Taylor
  1. Source: Department of State, Central Files, POL 27 VIET S. Secret; Limdis. Repeated to CINCPAC, the Department of Defense, and CIA.

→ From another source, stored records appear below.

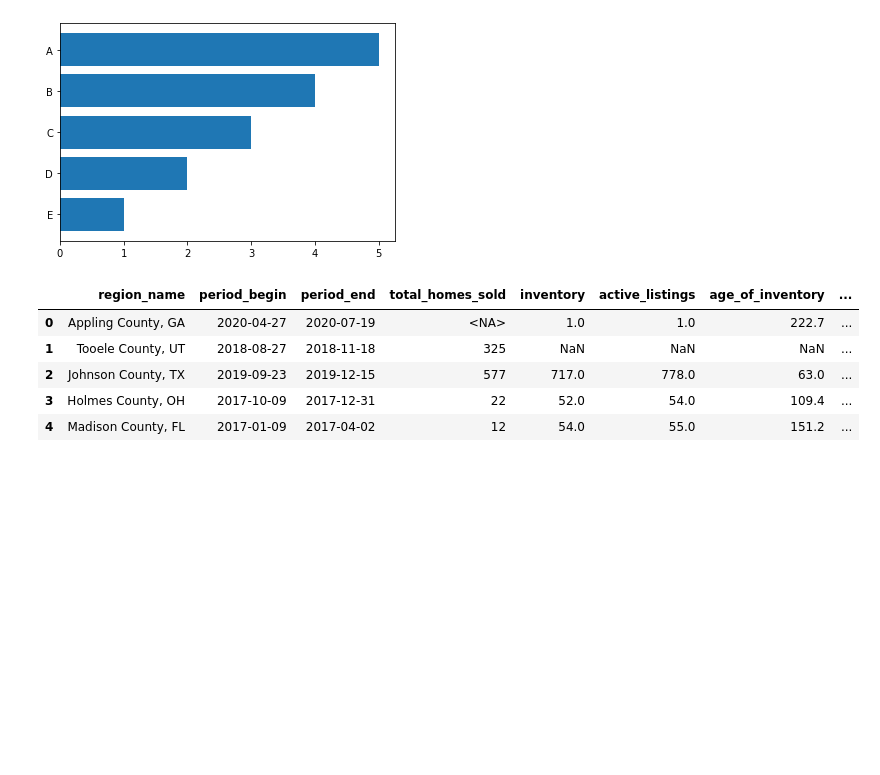
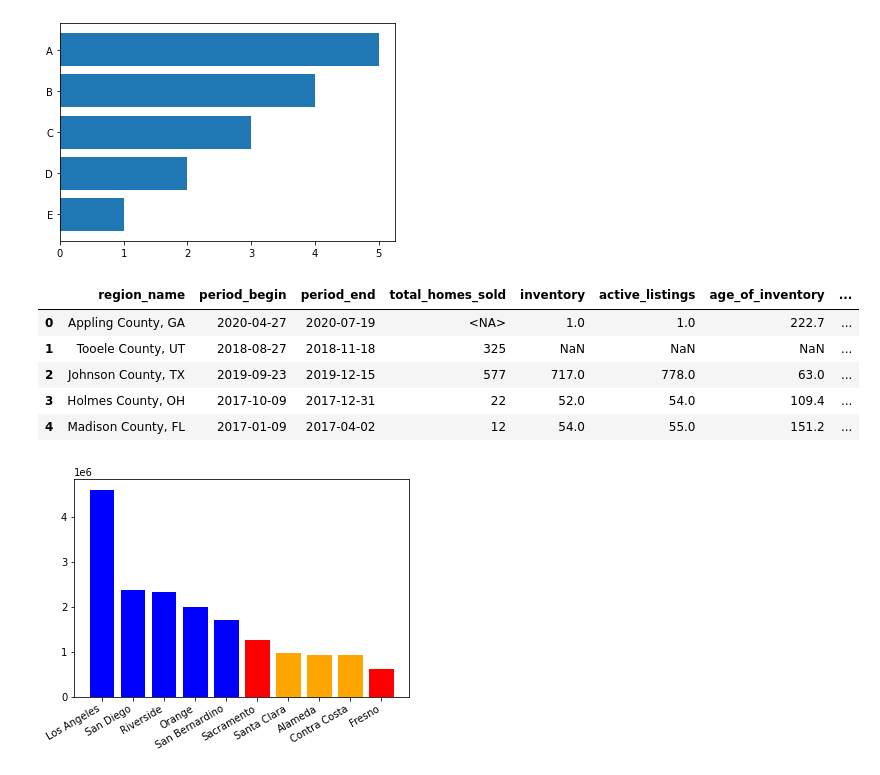
Before and after one commit to naruhikohama/dataviz-python, a Jupyter notebook: bar_charts_demo.ipynb, the cells around one changed output. Saved outputs shown, nothing was run; the diff lists cells and outputs as text; code cells hidden in the pictures; blank space fills up the shorter version.

Commit message:
bar chart basics

```diff
--- a/bar_charts_demo.ipynb
+++ b/bar_charts_demo.ipynb
@@ -44,17 +44,25 @@ total_sold = (
 # %%
 fig, ax = plt.subplots()
 
 colors = [
     'blue',
     'blue',
     'blue',
     'blue',
     'blue',
     'red',
     'orange',
     'orange',
     'orange',
     'red'
 ]
 
-ax.bar(x = tota)
+ax.bar(x = total_sold.index,
+       height = total_sold['total_homes_sold'],
+       color = colors)
+
+plt.setp(ax.xaxis.get_majorticklabels(), rotation=30, ha = 'right')
+
+plt.show()
+# %% [output]
+[figure, added]
```
Also changed, not shown: parts of 1 cell of this notebook.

  2. In this joint State-Defense-CIA message, July 14, the three agencies expressed concern about the military situation in the northern provinces and suggested that the Mission in Saigon consider the feasibility of additional air and ground reconnaissance and intelligence collection to obtain hard evidence on the Viet Cong situation there. (Ibid.)